This is a city of cars – and self-propelled transportation. Hire a car or take a taxi, Uber or Lyft from the airport for the 13-minute drive into town. Once there, you can explore many of the attractions and trails on foot or bike (San Antonio BCycle docks are located throughout the city; download the app and route map before you go). The VIA Metropolitan Transit bus also connects major attractions, but in a pinch it’s more efficient to catch a taxi.

Must Do

Somewhere down that lazy river

There’s always a brightly coloured barge floating down the San Antonio River – most impressively during the annual Fiesta (18-28 April 2024), when the waterway is clogged with floats and festivity. Jump onto one of GO RIO’s electric vessels for a narrated cruise, or buy a shuttle ticket and hop on and off at the city’s major attractions. If you prefer to do the paddling yourself, hire a kayak or paddleboard and go with the (sometimes rapid) flow.

On a mission

Hop on a bike with Mission Adventure Tours and cruise the trail that meanders for around 17km from the Alamo to the four other missions located along the river (trip durations vary). The trail winds through a habitat rich in birdlife, mesquite and pecan trees, and stone-hewn acequias (irrigation systems) built by Spanish settlers.

Art & Culture

Contemporary art electrifies the outdoors, but older treasures can be found at the McNay Art Museum, home to a profusion of works dating back to medieval times. The city’s cultural synthesis is evoked in the collections of Latino and Chicano prints and Native American and New Mexican folk art. At the Witte Museum, the Robert J. & Helen C. Kleberg South Texas Heritage Center explores San Antonio’s evolution from colonial settlement to multicultural metropolis.

Natural Beauty

The Texas Native Trail at San Antonio Botanical Garden guides visitors through the state’s defining topographies: the hardwood forests of East Texas, the limestone-nourished foliage of Texas Hill Country and the succulent-filled expanses of the South Texas Plains.

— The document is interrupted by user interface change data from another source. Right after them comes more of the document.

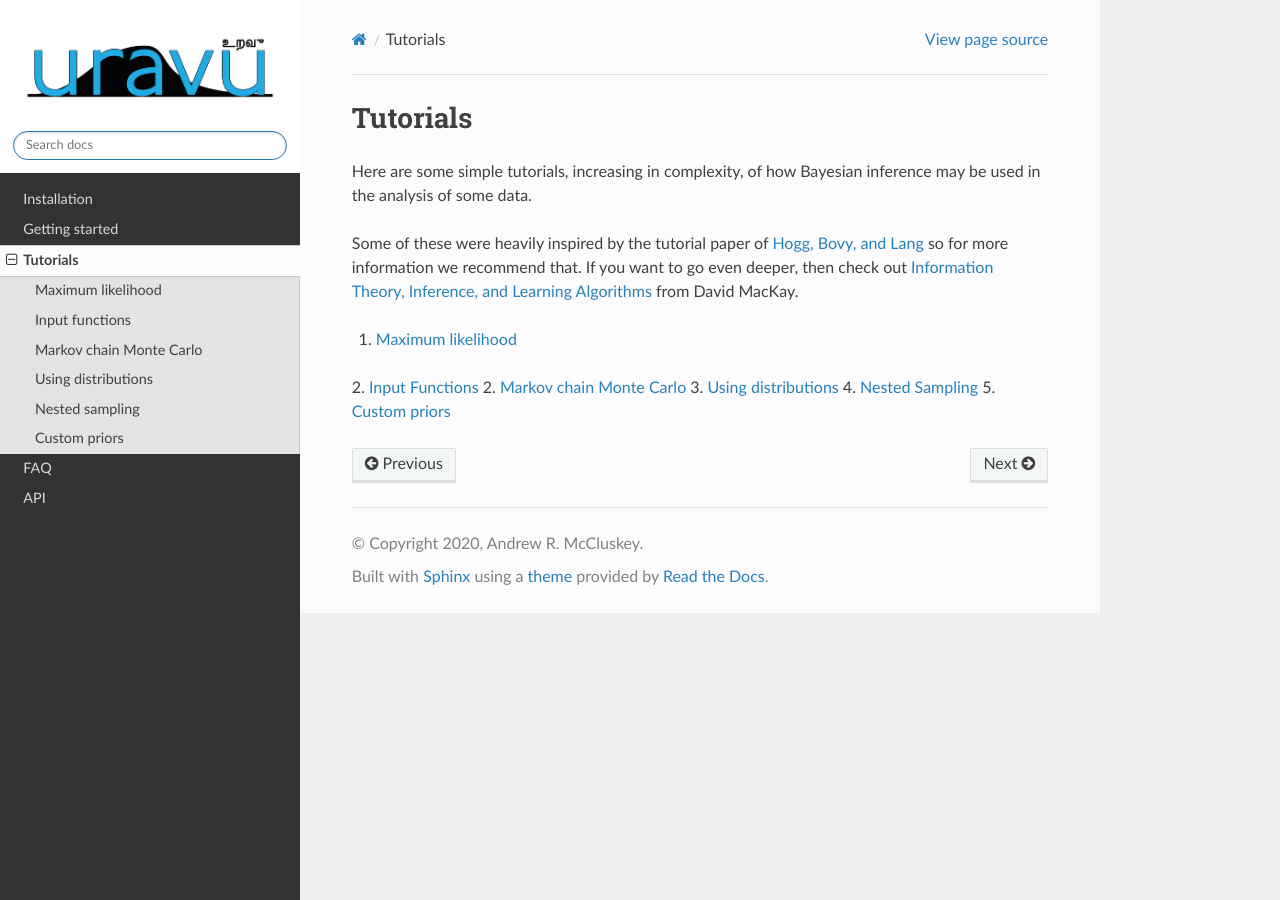
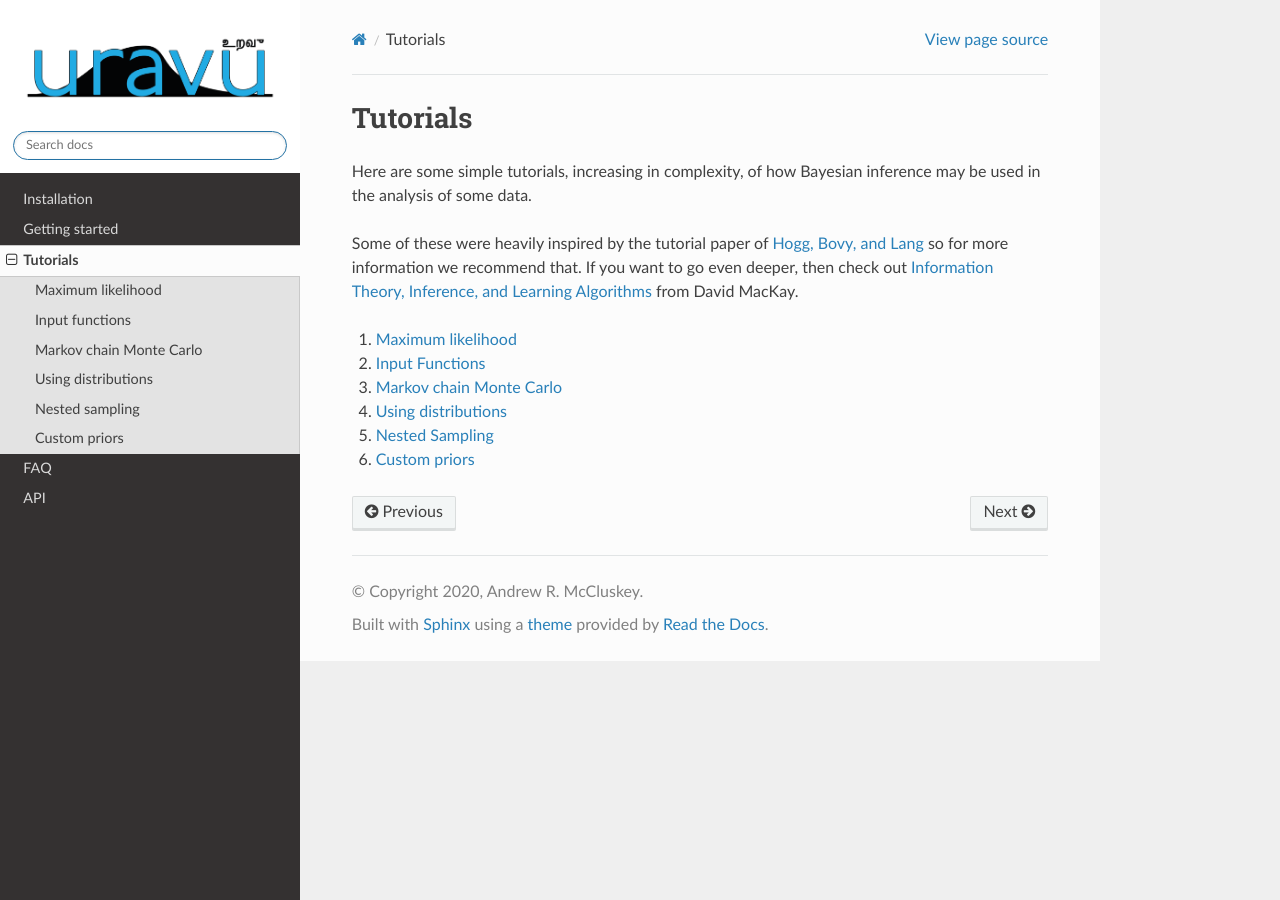
Before and after one commit to arm61/uravu, a Sphinx documentation site: the page built from docs/source/tutorials.rst, in a window 1280 px wide. Built offline with Sphinx 7.4.7 and the Read the Docs theme 2.0.0, drawn with Linux system fonts in a browser that asks for light colours; formulas are drawn with MathJax 3.

Commit message:
Update tutorials.rst

```diff
--- a/docs/source/tutorials.rst
+++ b/docs/source/tutorials.rst
@@ -8,10 +8,10 @@
 
 1. `Maximum likelihood`_
 2. `Input Functions`_
-2. `Markov chain Monte Carlo`_
-3. `Using distributions`_
-4. `Nested Sampling`_
-5. `Custom priors`_
+3. `Markov chain Monte Carlo`_
+4. `Using distributions`_
+5. `Nested Sampling`_
+6. `Custom priors`_
 
 
 .. toctree::
```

Birders take note: more than 200 species have been identified here.

Wine and Dine

Gourmands will lose themselves in a culinary scene forged by cultural diversity. An American Culinary Institute campus is located here, and the city recently hosted the second annual Tasting Texas Wine + Food Festival in partnership with the James Beard Foundation.

Rosario’s ComidaMex & Bar

Lisa Wong’s baby has turned 30, but the Mexican flavours she dishes up are as fresh as they were when she served her first enchilada. The menu at this San Antonio institution spills over with “Mexican comfort food” – chicken lime broth with queso fresco, ceviche served with house-made tostadas, meatballs braised in fire-roasted tomato and chipotle sauce. Signature margaritas are the obvious accompaniment.

Two Bros BBQ Market

Expect a feast of smoky meats, spicy pickin’s and cheesy fixin’s  at this lauded BBQ joint run by Iron Chef Gauntlet contestant Jason Dady and his brother, Jake. Order the luscious baby back ribs, slow-cooked over Texas oak and hardwood charcoal in the custom-made smoke pit. Add the stuffed jalapenos (pickin’s) and mac and cheese (fixin’s) for a down-home lunch or early dinner. The eatery is one of four restaurants in the family’s culinary stable.

Stay Here

The Hotel Emma

Steam punk and Spanish colonial revivalist aesthetics converge in this urbane hotel housed in the 19th century Pearl Brewery, centrepiece of the riverside shopping and dining precinct, The Pearl. For a cupola-domed sleep, book the seventh-floor garret suite. In-room pantries and an onsite eatery and tavern keep the munchies at bay; but the hotel’s culinary concierge underscores its epicurean location: a twice-weekly farmers’ market is held here, and stellar restaurants – Best Quality Daughter, Botika, Boiler House – are just next door.

Day Tripper

German migrants brought wine to Texas Hill Country, an hour’s drive north. Strike out to Fredericksburg to taste the fruits of some of the country’s oldest vines.

Share this article